They are hyperactive breeders: a female will lay an egg a day if kept on the proper diet. She will make a soft "crowing" noise to attract a mate. Nesting sites can be as spartan as a quiet corner or a depression in the ground against a wall. Preferably, a clump of grass. tea tree branches, or pile of loose herbage should be provided. Often a hen will lay eggs on the aviary floor without the use of a nest. This is a sign that the birds are not content with the existing facilities and the provision of a sheltered nest site may result in a nest being built. The cock usually selects the nest site.
The nest is a simple scrape in the ground, lined with grasses and is built by the hen with some assistance for the cock. The eggs measuring 25 x 19mm are variable in colour form the palest of browns to dark olive and peppered with fine black spots. Clutch size varies from 4-13, but occasionally a hen will be found incubating upwards of 20 eggs. It is usually a combined clutch from a number of hens and due to the difficulties of turning and covering a clutch of that size, hatchability is often poor. It may be better to remove some of the eggs and artificially incubate them or foster them.
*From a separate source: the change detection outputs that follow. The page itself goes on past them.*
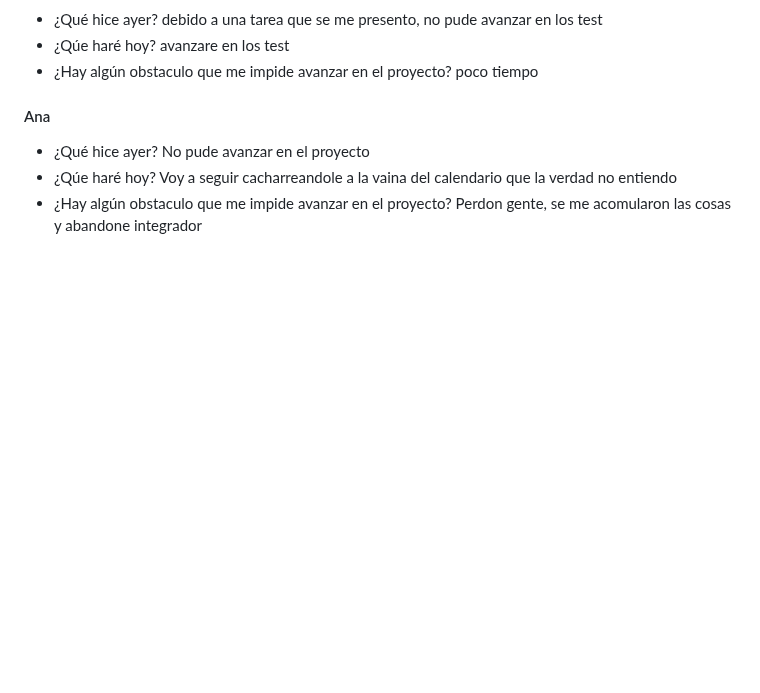
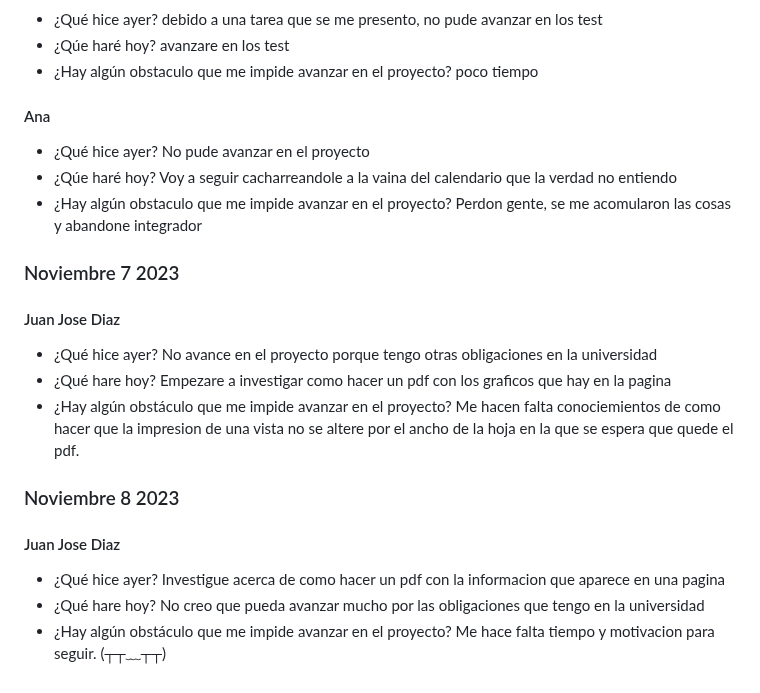
Before and after one commit to JuanJoDiaz19/CRM-filantropia-Icesi, a Markdown page: daily-reports.md, the part around the change. Drawn GitHub-style; blank space fills up the shorter version.

Commit message:
daily: Juan Jose Diaz 07/11/2023

```diff
--- a/daily-reports.md
+++ b/daily-reports.md
@@ -1225,3 +1225,23 @@ No pude avanzar en el proyecto
 Voy a seguir cacharreandole a la vaina del calendario que la verdad no entiendo
 * ¿Hay algún obstaculo que me impide avanzar en el proyecto?
 Perdon gente, se me acomularon las cosas y abandone integrador
+
+### Noviembre 7 2023
+
+#### Juan Jose Diaz
+* ¿Qué hice ayer?
+No avance en el proyecto porque tengo otras obligaciones en la universidad
+* ¿Qué hare hoy?
+Empezare a investigar como hacer un pdf con los graficos que hay en la pagina
+* ¿Hay algún obstáculo que me impide avanzar en el proyecto?
+Me hacen falta conociemientos de como hacer que la impresion de una vista no se altere por el ancho de la hoja en la que se espera que quede el pdf.
+
+### Noviembre 8 2023
+
+#### Juan Jose Diaz
+* ¿Qué hice ayer?
+Investigue acerca de como hacer un pdf con la informacion que aparece en una pagina
+* ¿Qué hare hoy?
+No creo que pueda avanzar mucho por las obligaciones que tengo en la universidad
+* ¿Hay algún obstáculo que me impide avanzar en el proyecto?
+Me hace falta tiempo y motivacion para seguir. (┬┬﹏┬┬)
```
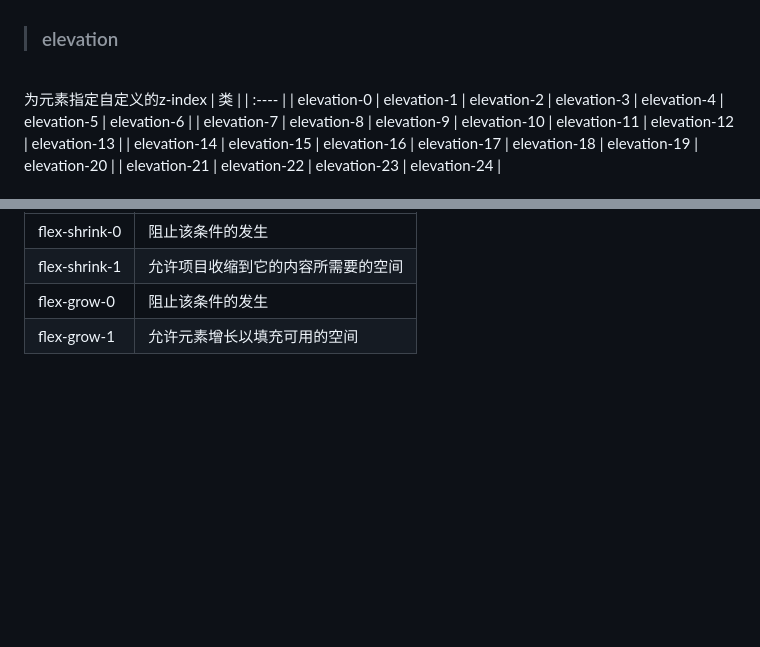
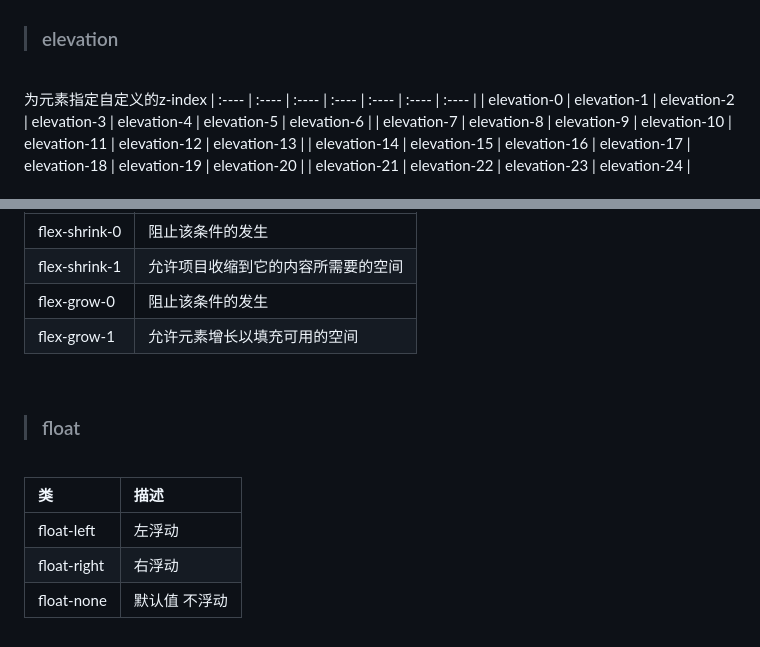
Before and after one commit to ZHTGitHub/nifty-style, a Markdown page: README.md, 2 parts joined by grey strips. Rendered like a GitHub page; blank space fills up the shorter version.

Commit message:
ci: 编写使用文档

```diff
--- a/README.md
+++ b/README.md
@@ -95,8 +95,7 @@ import 'nifty-style'
 <br />
 
 为元素指定自定义的z-index
-| 类 |
-| :---- |
+| :---- | :---- | :---- | :---- | :---- | :---- | :---- |
 | elevation-0 | elevation-1 | elevation-2 | elevation-3 | elevation-4 | elevation-5 | elevation-6 |
 | elevation-7 | elevation-8 | elevation-9 | elevation-10 | elevation-11 | elevation-12 | elevation-13 |
 | elevation-14 | elevation-15 | elevation-16 | elevation-17 | elevation-18 | elevation-19 | elevation-20 |
@@ -170,3 +169,12 @@ import 'nifty-style'
 | flex-grow-0 | 阻止该条件的发生 |
 | flex-grow-1 | 允许元素增长以填充可用的空间 |
 <br />
+
+> <h3 id="float">float</h3>
+<br />
+
+| 类 | 描述 |
+| :---- | :---- |
+| float-left | 左浮动 |
+| float-right | 右浮动 |
+| float-none | 默认值 不浮动 |
```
They usually breed year round; incubation times are from 18–23 days before chicks hatch. The hen bird will care for the chicks until around 4 weeks of age where they should be separated from parent birds into a separate aviary. It is recommended that you have at least 20² cm per bird.
Chicks are often referred to as "Bumblebees" because of their size, & fuzziness. Raising chicks by hand requires patience. They are easily drowned, so a water container as small as possible needs to be offered: You will need to remember that it will dry out very quickly. A beer cap (or several) is a good water receptacle for the first week or two. Chick starter crumbs (medicated) will need to be ground down to an almost dust consistency using a mortar and pestle. A rough substrate or medium has to be used to prevent spraddle leg (also known as Splayed Leg). Paper towels are usually too smooth, a tea towel or some type of chip is best employed in the brooder. A heat source in the form of a low watt, older type household light bulb is great, but they do burn out frequently. To avoid this, your brooder should have two bulbs going at any one time. The bulb should be able to be raised or lowered depending on ambient temperature: The chicks need to be kept warm but not cook.
Hybrids and Mutations
Silvers & cinnamon are the most common colour varieties. Pied, albino, charcoals, Dilutes are becoming more common. Mutations can be combined.
Occasional cock-feathered hens appear: This is not a mutation as such, but one of a few conditions which has affected normal hormonal balances. It is most often seen when a hen has an ovarian cyst, or growth. They usually stop laying eggs, but can live for a number of years happily just looking like a male. In one case silver hen was kept for many years by herself, moulted into cock plumage, & laid only extremely pale green shelled eggs for a few seasons before passing old age.